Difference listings
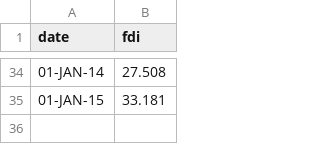
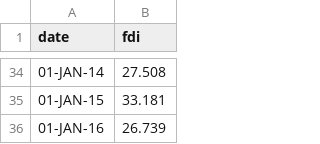
Before and after one commit to conorsanchez/moneybegetsmoremoney-anddebt, a TSV file: chart_dayoung/FDIdata.tsv (was chart_dayoung/data.tsv), drawn as a sheet; only a part is shown, gaps mark what is left out.

Commit message:
add Mexico's GDP chart and change file names in the folder

```diff
--- a/chart_dayoung/data.tsv
+++ b/chart_dayoung/FDIdata.tsv
@@ -35 +35,2 @@ date	fdi
 01-JAN-15	33.181
+01-JAN-16	26.739
```
Also changed, not shown: 5 other files.
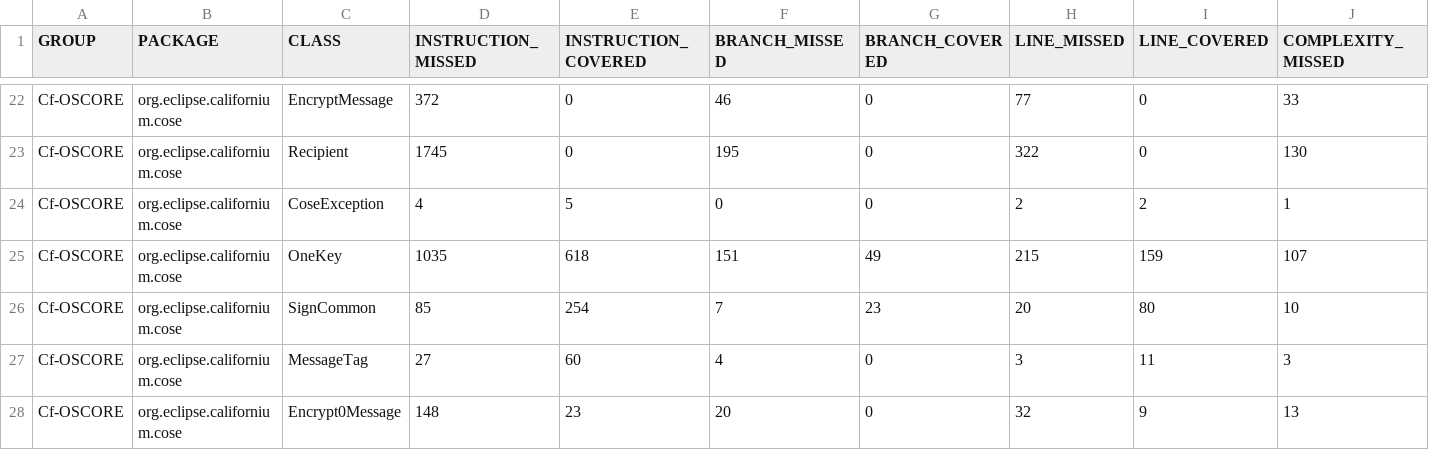
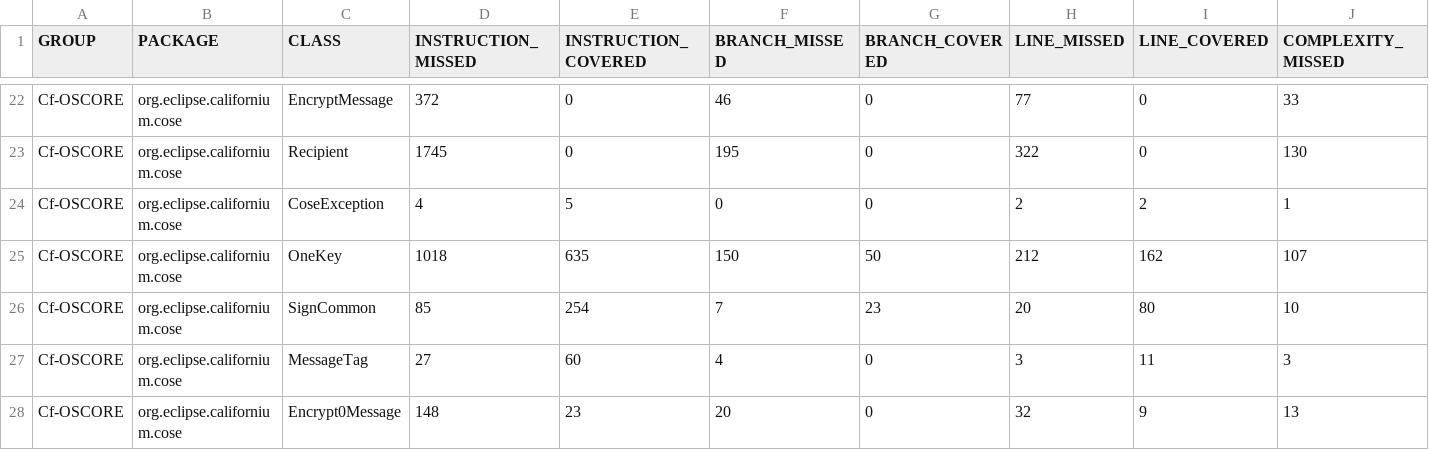
Before and after one commit to rikard-sics/sifis-home, a CSV file: reports/oscore/jacoco.csv, drawn as a sheet; only a part is shown, gaps mark what is left out; the diff names each change by its address in the sheet, - before the commit and + after, or states it on an @@ line.

```diff
--- a/reports/oscore/jacoco.csv
+++ b/reports/oscore/jacoco.csv
-D25 (INSTRUCTION_MISSED): 1035
+D25 (INSTRUCTION_MISSED): 1018
-E25 (INSTRUCTION_COVERED): 618
+E25 (INSTRUCTION_COVERED): 635
-F25 (BRANCH_MISSED): 151
+F25 (BRANCH_MISSED): 150
-G25 (BRANCH_COVERED): 49
+G25 (BRANCH_COVERED): 50
-H25 (LINE_MISSED): 215
+H25 (LINE_MISSED): 212
-I25 (LINE_COVERED): 159
+I25 (LINE_COVERED): 162
```
Also changed, not shown: reports/edhoc/jacoco.csv, 16 other files.
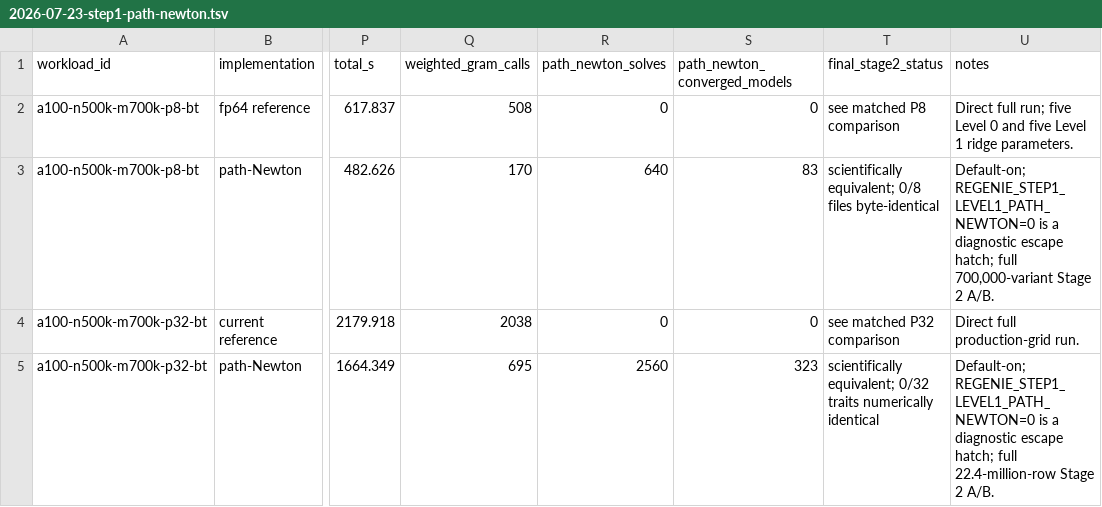
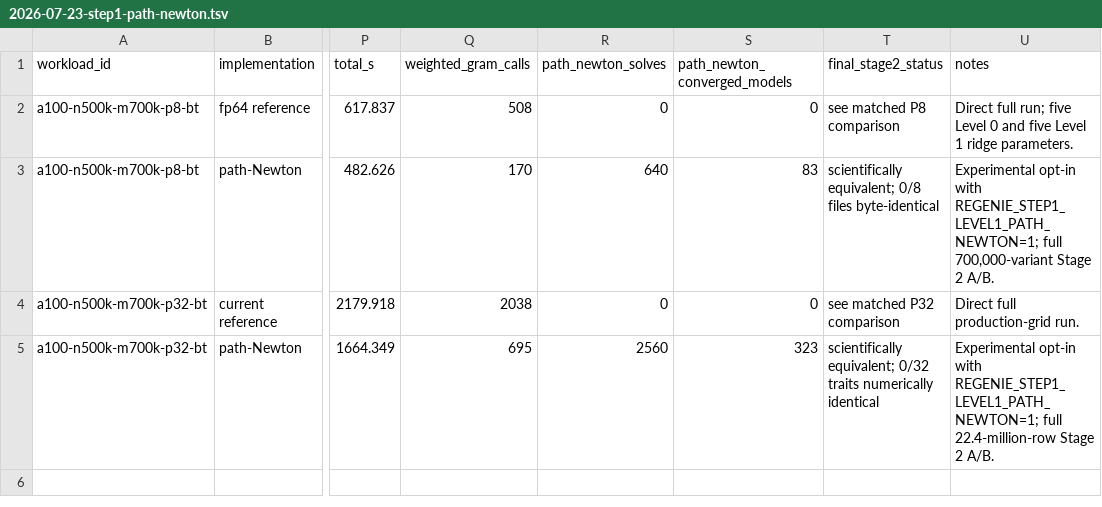
Before and after one commit to carbocation/regenie, a TSV file: scripts/benchmark/results/2026-07-23-step1-path-newton.tsv, drawn as a sheet; only a part is shown, gaps mark what is left out; the diff names each change by its address in the sheet, - before the commit and + after, or states it on an @@ line.

```diff
--- a/scripts/benchmark/results/2026-07-23-step1-path-newton.tsv
+++ b/scripts/benchmark/results/2026-07-23-step1-path-newton.tsv
-U3 (notes): Default-on; REGENIE_STEP1_LEVEL1_PATH_NEWTON=0 is a diagnostic escape hatch; full 700,000-variant…
+U3 (notes): Experimental opt-in with REGENIE_STEP1_LEVEL1_PATH_NEWTON=1; full 700,000-variant…
-U5 (notes): Default-on; REGENIE_STEP1_LEVEL1_PATH_NEWTON=0 is a diagnostic escape hatch; full 22.4-million-row…
+U5 (notes): Experimental opt-in with REGENIE_STEP1_LEVEL1_PATH_NEWTON=1; full 22.4-million-row…
```
Also changed, not shown: scripts/benchmark/results/2026-07-23-step1-pinned-download.tsv, 4 other files.
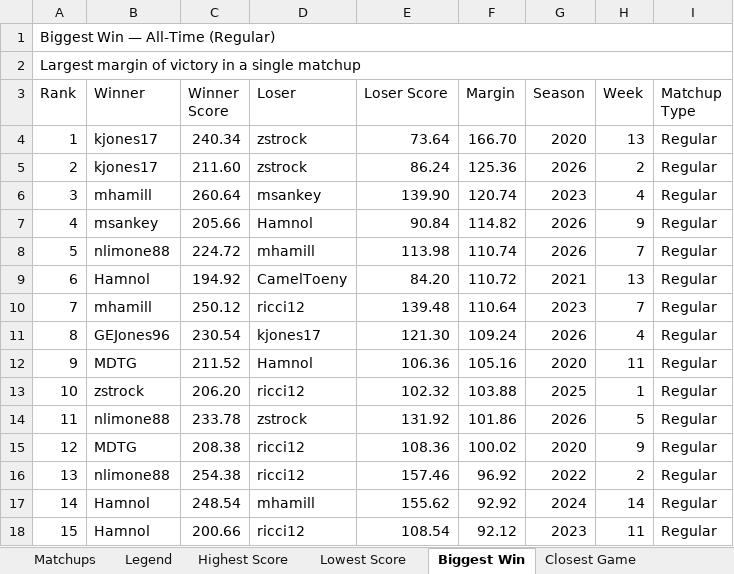
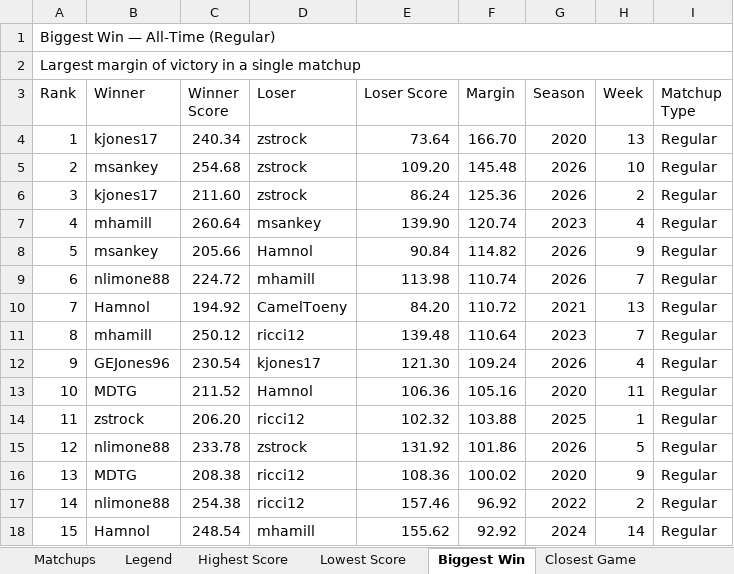
Before and after one commit to Jonesing17/SleeperLeagueData, an Excel workbook: docs/sleeper_export_all_regular_latest.xlsx, sheet Biggest Win, drawn as a sheet; values as stored, in another font and other column widths than the file's, no cell formats; removed rows and columns are numbered as before the commit, all else as after; the diff names each change by its address in the sheet, - before the commit and + after, or states it on an @@ line.

```diff
--- a/docs/sleeper_export_all_regular_latest.xlsx (sheet Biggest Win)
+++ b/docs/sleeper_export_all_regular_latest.xlsx (sheet Biggest Win)
+row 5: 2 | msankey | 254.68 | zstrock | 109.20 | 145.48 | 2026 | 10 | Regular
@@ column A (Rank) renumbered between rows 6 and 18 @@
-row 18: 15 | Hamnol | 200.66 | ricci12 | 108.54 | 92.12 | 2023 | 11 | Regular
```
Also changed, not shown: sheet Week 11 Preview, sheet Standings (All-Time, Regular), sheet Matchups, sheet Highest Score, sheet Lowest Score, sheet Closest Game, 2 more sheets, other sheet tabs, cell formats, 12 other files.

> _Problem description_
What comes back should match the records exactly, minus any pictures.

> _Completed exercise_
Before and after one commit to conorsanchez/moneybegetsmoremoney-anddebt, a TSV file: chart_dayoung/FDIdata.tsv (was chart_dayoung/data.tsv), drawn as a sheet; only a part is shown, gaps mark what is left out.

Commit message:
add Mexico's GDP chart and change file names in the folder

```diff
--- a/chart_dayoung/data.tsv
+++ b/chart_dayoung/FDIdata.tsv
@@ -35 +35,2 @@ date	fdi
 01-JAN-15	33.181
+01-JAN-16	26.739
```
Also changed, not shown: 5 other files.
Before and after one commit to rikard-sics/sifis-home, a CSV file: reports/oscore/jacoco.csv, drawn as a sheet; only a part is shown, gaps mark what is left out; the diff names each change by its address in the sheet, - before the commit and + after, or states it on an @@ line.

```diff
--- a/reports/oscore/jacoco.csv
+++ b/reports/oscore/jacoco.csv
-D25 (INSTRUCTION_MISSED): 1035
+D25 (INSTRUCTION_MISSED): 1018
-E25 (INSTRUCTION_COVERED): 618
+E25 (INSTRUCTION_COVERED): 635
-F25 (BRANCH_MISSED): 151
+F25 (BRANCH_MISSED): 150
-G25 (BRANCH_COVERED): 49
+G25 (BRANCH_COVERED): 50
-H25 (LINE_MISSED): 215
+H25 (LINE_MISSED): 212
-I25 (LINE_COVERED): 159
+I25 (LINE_COVERED): 162
```
Also changed, not shown: reports/edhoc/jacoco.csv, 16 other files.
Before and after one commit to carbocation/regenie, a TSV file: scripts/benchmark/results/2026-07-23-step1-path-newton.tsv, drawn as a sheet; only a part is shown, gaps mark what is left out; the diff names each change by its address in the sheet, - before the commit and + after, or states it on an @@ line.

```diff
--- a/scripts/benchmark/results/2026-07-23-step1-path-newton.tsv
+++ b/scripts/benchmark/results/2026-07-23-step1-path-newton.tsv
-U3 (notes): Default-on; REGENIE_STEP1_LEVEL1_PATH_NEWTON=0 is a diagnostic escape hatch; full 700,000-variant…
+U3 (notes): Experimental opt-in with REGENIE_STEP1_LEVEL1_PATH_NEWTON=1; full 700,000-variant…
-U5 (notes): Default-on; REGENIE_STEP1_LEVEL1_PATH_NEWTON=0 is a diagnostic escape hatch; full 22.4-million-row…
+U5 (notes): Experimental opt-in with REGENIE_STEP1_LEVEL1_PATH_NEWTON=1; full 22.4-million-row…
```
Also changed, not shown: scripts/benchmark/results/2026-07-23-step1-pinned-download.tsv, 4 other files.
Before and after one commit to Jonesing17/SleeperLeagueData, an Excel workbook: docs/sleeper_export_all_regular_latest.xlsx, sheet Biggest Win, drawn as a sheet; values as stored, in another font and other column widths than the file's, no cell formats; removed rows and columns are numbered as before the commit, all else as after; the diff names each change by its address in the sheet, - before the commit and + after, or states it on an @@ line.

```diff
--- a/docs/sleeper_export_all_regular_latest.xlsx (sheet Biggest Win)
+++ b/docs/sleeper_export_all_regular_latest.xlsx (sheet Biggest Win)
+row 5: 2 | msankey | 254.68 | zstrock | 109.20 | 145.48 | 2026 | 10 | Regular
@@ column A (Rank) renumbered between rows 6 and 18 @@
-row 18: 15 | Hamnol | 200.66 | ricci12 | 108.54 | 92.12 | 2023 | 11 | Regular
```
Also changed, not shown: sheet Week 11 Preview, sheet Standings (All-Time, Regular), sheet Matchups, sheet Highest Score, sheet Lowest Score, sheet Closest Game, 2 more sheets, other sheet tabs, cell formats, 12 other files.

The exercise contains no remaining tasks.